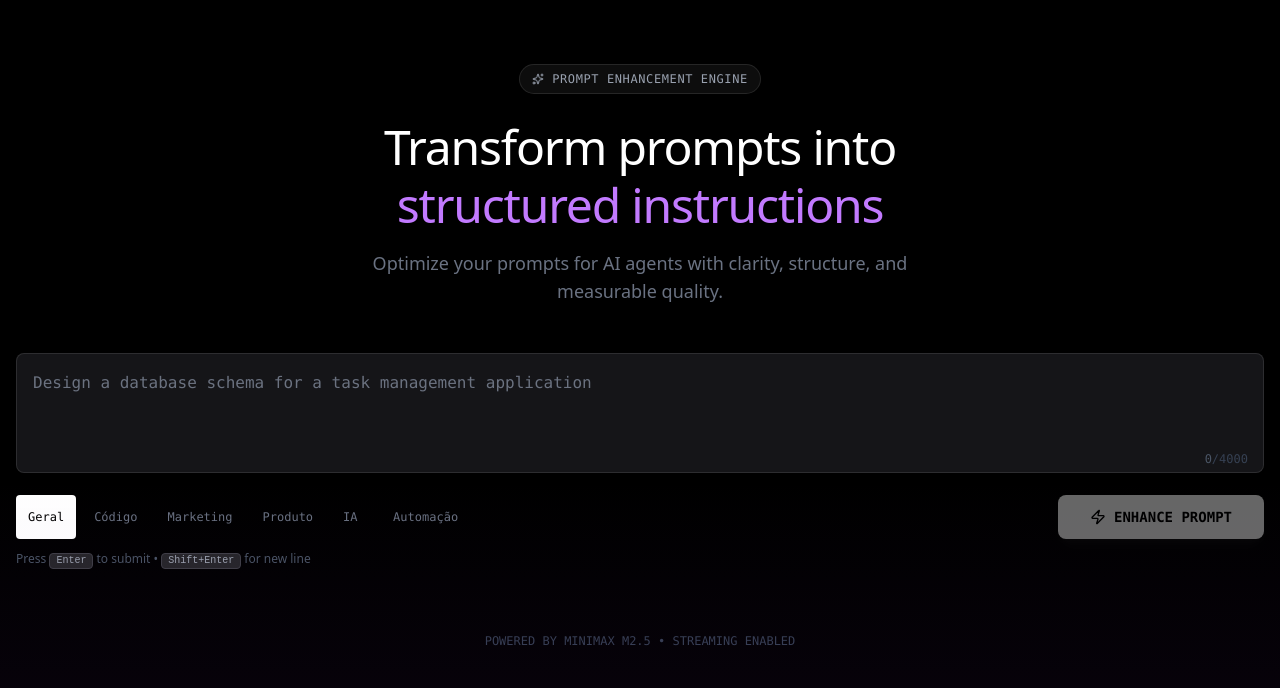
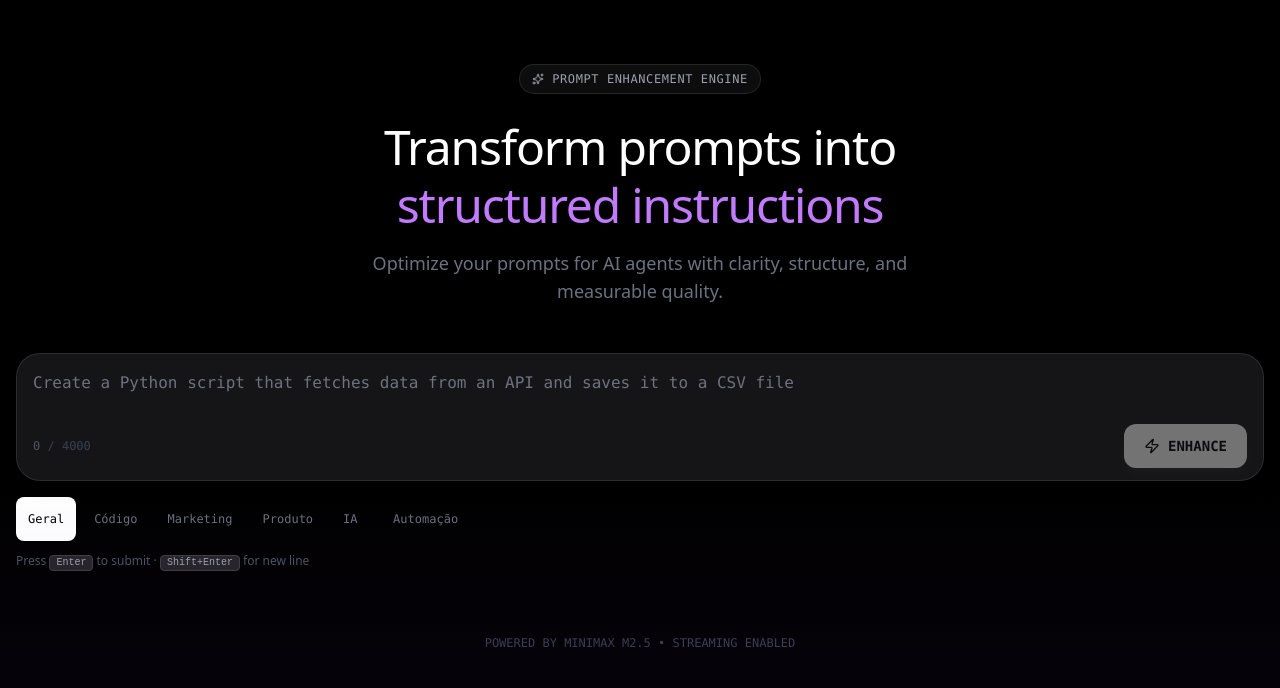
Before and after one commit to Heldinhow/prompt-enhancement-engine, a Next.js app in the folder frontend/: page / in a window 1280 px wide. Shown: the top 688 px of the page. Built offline with nearby package versions, Linux system fonts and the light colour scheme.

Commit message:
Refactor input component with modern SaaS practices

```diff
--- a/frontend/src/app/page.tsx
+++ b/frontend/src/app/page.tsx
@@ -69,13 +69,25 @@ export default function Home() {
   const streamingContentRef = useRef<HTMLPreElement>(null);
   const textareaRef = useRef<HTMLTextAreaElement>(null);
   const [isFocused, setIsFocused] = useState(false);
+  const [isMobile, setIsMobile] = useState(false);
+  const [mounted, setMounted] = useState(false);
+
+  // Detect mobile
+  useEffect(() => {
+    setMounted(true);
+    const check = () => setIsMobile(window.innerWidth < 640);
+    check();
+    window.addEventListener('resize', check);
+    return () => window.removeEventListener('resize', check);
+  }, []);
 
   // Auto-resize textarea
   const adjustTextareaHeight = useCallback(() => {
     const textarea = textareaRef.current;
     if (textarea) {
       textarea.style.height = 'auto';
-      textarea.style.height = Math.min(Math.max(textarea.scrollHeight, 120), 400) + 'px';
+      const newHeight = Math.min(Math.max(textarea.scrollHeight, 120), 240);
+      textarea.style.height = newHeight + 'px';
     }
   }, []);
 
@@ -90,8 +102,9 @@ export default function Home() {
     }
   }, [streamingContent]);
 
-  // Keyboard shortcut handler
+  // Keyboard shortcut handler — desktop only (Enter=submit, Shift+Enter=newline)
   const handleKeyDown = (e: React.KeyboardEvent<HTMLTextAreaElement>) => {
+    if (isMobile) return; // mobile submits via button only
     if (e.key === 'Enter' && !e.shiftKey) {
       e.preventDefault();
       if (!loading && input.trim()) {
@@ -247,8 +260,18 @@ export default function Home() {
         </div>
 
         {/* Input Section */}
-        <div className="mb-6 sm:mb-10">
-          <div className={`relative transition-all duration-200 ${isFocused ? 'ring-2 ring-purple-500/40 rounded-lg' : ''}`}>
+        <div
+          className={`mb-6 sm:mb-10 w-full transition-opacity duration-500 ${mounted ? 'opacity-100' : 'opacity-0'}`}
+          style={{ paddingBottom: 'env(safe-area-inset-bottom, 0px)' }}
+        >
+          {/* Input container — elevated dark bg, rounded, focus glow */}
+          <div
+            className={`relative w-full rounded-2xl sm:rounded-3xl bg-zinc-900/90 border transition-all duration-[180ms] ease-out ${
+              isFocused
+                ? 'border-purple-500 shadow-[0_0_20px_rgba(168,85,247,0.15)] ring-1 ring-purple-500/30'
+                : 'border-white/10 shadow-lg shadow-black/20'
+            }`}
+          >
             <textarea
               ref={textareaRef}
               value={input}
@@ -257,30 +280,52 @@ export default function Home() {
               onFocus={() => setIsFocused(true)}
               onBlur={() => setIsFocused(false)}
               placeholder={PLACEHOLDER_EXAMPLES[Math.floor(Math.random() * PLACEHOLDER_EXAMPLES.length)]}
-              className="w-full bg-zinc-900/80 border border-white/10 rounded-lg p-4 pr-16 text-white placeholder-gray-500 focus:outline-none resize-none font-mono text-sm transition-all duration-200"
-              style={{ minHeight: '120px', height: '120px' }}
+              className="w-full bg-transparent rounded-2xl sm:rounded-3xl p-4 sm:p-5 pb-14 text-white placeholder-gray-500 focus:outline-none resize-none font-mono text-base leading-relaxed transition-colors duration-[180ms] scroll-smooth"
+              style={{ minHeight: '120px', maxHeight: '240px', overflowY: 'auto' }}
               disabled={loading}
               aria-label="Enter your prompt to enhance"
             />
 
-            {/* Character counter */}
-            <div className="absolute bottom-3 right-4 text-xs font-mono text-gray-600">
-              <span className={charCount > maxChars * 0.9 ? 'text-red-400' : ''}>
-                {charCount}
+            {/* Bottom bar inside container: char counter + submit button */}
+            <div className="absolute bottom-3 left-4 right-4 flex items-center justify-between pointer-events-none">
+              {/* Character counter */}
+              <span className="text-xs font-mono select-none">
+                <span className={charCount > maxChars * 0.9 ? (charCount > maxChars * 0.95 ? 'text-red-400 font-semibold' : 'text-amber-400') : 'text-gray-600'}>
+                  {charCount}
+                </span>
+                <span className="text-gray-700"> / {maxChars}</span>
               </span>
-              <span className="text-gray-700">/{maxChars}</span>
+
+              {/* Submit button — always visible, bottom-right */}
+              <button
+                onClick={enhance}
+                disabled={loading || !input.trim()}
+                className="pointer-events-auto min-h-[44px] px-5 py-2.5 bg-white text-black rounded-xl text-sm font-semibold font-mono hover:bg-gray-200 disabled:opacity-40 disabled:cursor-not-allowed transition-all duration-150 flex items-center justify-center gap-2 active:scale-[0.98] shadow-lg shadow-white/5"
+              >
+                {loading ? (
+                  <span className="flex items-center gap-2">
+                    <div className="w-4 h-4 border-2 border-black/30 border-t-black rounded-full animate-spin" />
+                    <span className="hidden sm:inline">PROCESSING</span>
+                  </span>
+                ) : (
+                  <>
+                    <Zap className="w-4 h-4" />
+                    <span>ENHANCE</span>
+                  </>
+                )}
+              </button>
             </div>
           </div>
 
+          {/* Mode selector row */}
           <div className="flex flex-col sm:flex-row items-stretch sm:items-center justify-between gap-3 sm:gap-4 mt-4">
-            {/* Mode selector with horizontal scroll on mobile */}
             <div className="flex gap-1.5 overflow-x-auto pb-2 sm:pb-0 scrollbar-hide -mx-2 px-2 sm:mx-0 sm:px-0">
               {MODES.map((m) => (
                 <button
                   key={m.value}
                   onClick={() => setMode(m.value)}
                   disabled={loading}
-                  className={`px-3 py-2 sm:py-1.5 rounded text-xs font-mono transition-all duration-150 whitespace-nowrap min-h-[44px] flex items-center ${
+                  className={`px-3 py-2 sm:py-1.5 rounded-lg text-xs font-mono transition-all duration-150 whitespace-nowrap min-h-[44px] flex items-center ${
                     mode === m.value
                       ? 'bg-white text-black'
                       : 'text-gray-500 hover:text-white hover:bg-white/5'
@@ -290,31 +335,14 @@ export default function Home() {
                 </button>
               ))}
             </div>
-
-            {/* Submit button - always visible */}
-            <button
-              onClick={enhance}
-              disabled={loading || !input.trim()}
-              className="px-8 py-3.5 sm:py-2.5 bg-white text-black rounded-lg text-sm font-semibold font-mono hover:bg-gray-200 disabled:opacity-40 disabled:cursor-not-allowed transition-all duration-150 flex items-center justify-center gap-2 min-h-[52px] sm:min-h-[44px] active:scale-[0.98] shadow-lg shadow-white/5"
-            >
-              {loading ? (
-                <span className="flex items-center gap-2">
-                  <div className="w-4 h-4 border-2 border-black/30 border-t-black rounded-full animate-spin" />
-                  PROCESSING
-                </span>
-              ) : (
-                <>
-                  <Zap className="w-4 h-4" />
-                  ENHANCE PROMPT
-                </>
-              )}
-            </button>
           </div>
 
-          {/* Keyboard shortcut hint */}
-          <p className="text-xs text-gray-600 mt-3 text-center sm:text-left">
-            Press <kbd className="px-1.5 py-0.5 bg-zinc-800 rounded text-gray-400 font-mono text-[10px]">Enter</kbd> to submit • <kbd className="px-1.5 py-0.5 bg-zinc-800 rounded text-gray-400 font-mono text-[10px]">Shift+Enter</kbd> for new line
-          </p>
+          {/* Keyboard shortcut hint — desktop only */}
+          {!isMobile && (
+            <p className="text-xs text-gray-600 mt-3 text-center sm:text-left transition-opacity duration-300">
+              Press <kbd className="px-1.5 py-0.5 bg-zinc-800 rounded text-gray-400 font-mono text-[10px]">Enter</kbd> to submit · <kbd className="px-1.5 py-0.5 bg-zinc-800 rounded text-gray-400 font-mono text-[10px]">Shift+Enter</kbd> for new line
+            </p>
+          )}
         </div>
 
         {/* Processing Status Indicator */}
```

┄┄┄┄┄┄┄┄┄┄

### What the exercise asks
Using the listing above, show each line holding the string "none".

### Your response
-              className="w-full bg-zinc-900/80 border border-white/10 rounded-lg p-4 pr-16 text-white placeholder-gray-500 focus:outline-none resize-none font-mono text-sm transition-all duration-200"
+              className="w-full bg-transparent rounded-2xl sm:rounded-3xl p-4 sm:p-5 pb-14 text-white placeholder-gray-500 focus:outline-none resize-none font-mono text-base leading-relaxed transition-colors duration-[180ms] scroll-smooth"
+            <div className="absolute bottom-3 left-4 right-4 flex items-center justify-between pointer-events-none">
+              <span className="text-xs font-mono select-none">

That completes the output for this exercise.